That was not exactly a time for any woman in the midwest to be more than a type-casted character of Americana. Let’s face it, thanks to our old movies and media, we think each person of the time has a stereotype attached. Ask yourself these questions about women in the nineteen thirties: What did women study in school? Who took care of the children in pre-war America? Who cooked dinner in pre-war America? Who kept a clean house in pre-war America? What happened when a husband heard that a woman psychologist talked with his wife? I’ll answer that one. According to history, he could easily puff a pipe, turn the page of his newspaper and say, “Oh really?

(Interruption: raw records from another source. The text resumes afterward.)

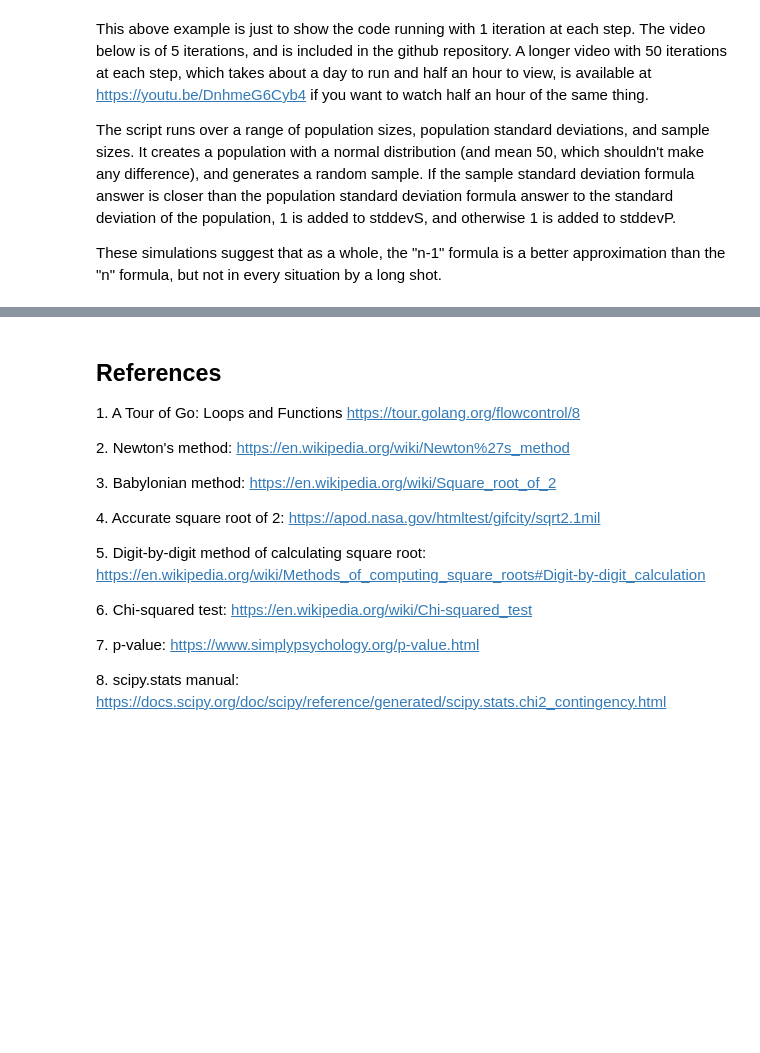
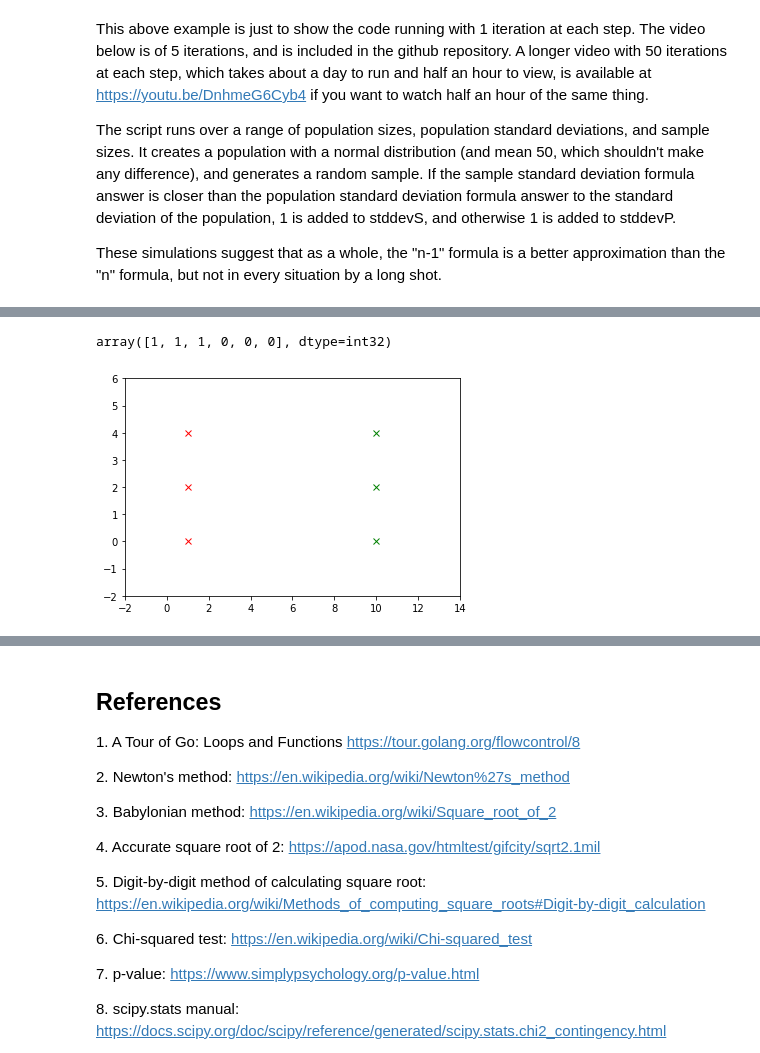
Before and after one commit to HFintan/MLS, a Jupyter notebook: Tasks.ipynb, the cells around one changed output, grey strips where cells are left out. Cells and saved outputs as stored; diff of their text form; code cells hidden in the pictures; blank space fills up the shorter version.

```diff
--- a/Tasks.ipynb
+++ b/Tasks.ipynb
@@ -516,0 +603,17 @@ Video("smallout.mp4")
+# %%
+# Perform kmeans fitting.
+kmeans = skcl.KMeans(n_clusters=2, random_state=0).fit(X)
+# See the labels of the points.
+kmeans.labels_
+# %% [output]
+array([1, 1, 1, 0, 0, 0], dtype=int32)
+# %%
+# Plot the data set.
+plt.plot(X[kmeans.labels_ == 0][:,0], X[kmeans.labels_ == 0][:,1], 'gx')
+plt.plot(X[kmeans.labels_ == 1][:,0], X[kmeans.labels_ == 1][:,1], 'rx')
+# Set reasonable limits.
+plt.xlim([-2,14])
+plt.ylim([-2,6])
+plt.show()
+# %% [output]
+[figure, added]
```
Also changed, not shown: parts of 31 cells of this notebook, 2 other files.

Tomorrow we’ll see doctor so-and-so. He knows what to do.”
Had grandma practiced her degree, she would have forever met society’s roadblocks. So what did she do? She taught physical education for a short while then got married. She stopped working to raise three girls in a nineteen forty’s northern Michigan where the industry was iron and forestry, not psychology and high academia amongst peers. Does this sound like acceptance of her social norm role of the day? I don’t think so because her accomplishment was not to practice psychology in a man’s world. She went through the whole process of obtaining that doctorate at one of the few colleges that allowed women candidates into their program.
I grew up with many other boys in the Midwest who today would cherish their grandfather’s rifle more than anything else. Where a typewriter would hold no more gravity than its original metal weight. For my family, my young girls get to grow up seeing it and knowing that their great-grandma didn’t let her society barriers stop her from learning more and being more. She received her doctorate and in so doing, learned how to see deeper into why things were the way they were. She invested in understanding for herself what would benefit her children and their children.
Grandma died in 1997 during my senior university year. I remember how she treated all of us grandchildren. We knew there was more to spending time with her than just eating cookies and amazing strawberry-rhubarb pies. We learned there was more. But if there is anything I can give my kids as a way to connect with the benefits of having had her in our lives, this is one of the best things possible. My children will get to know and understand how much more is possible.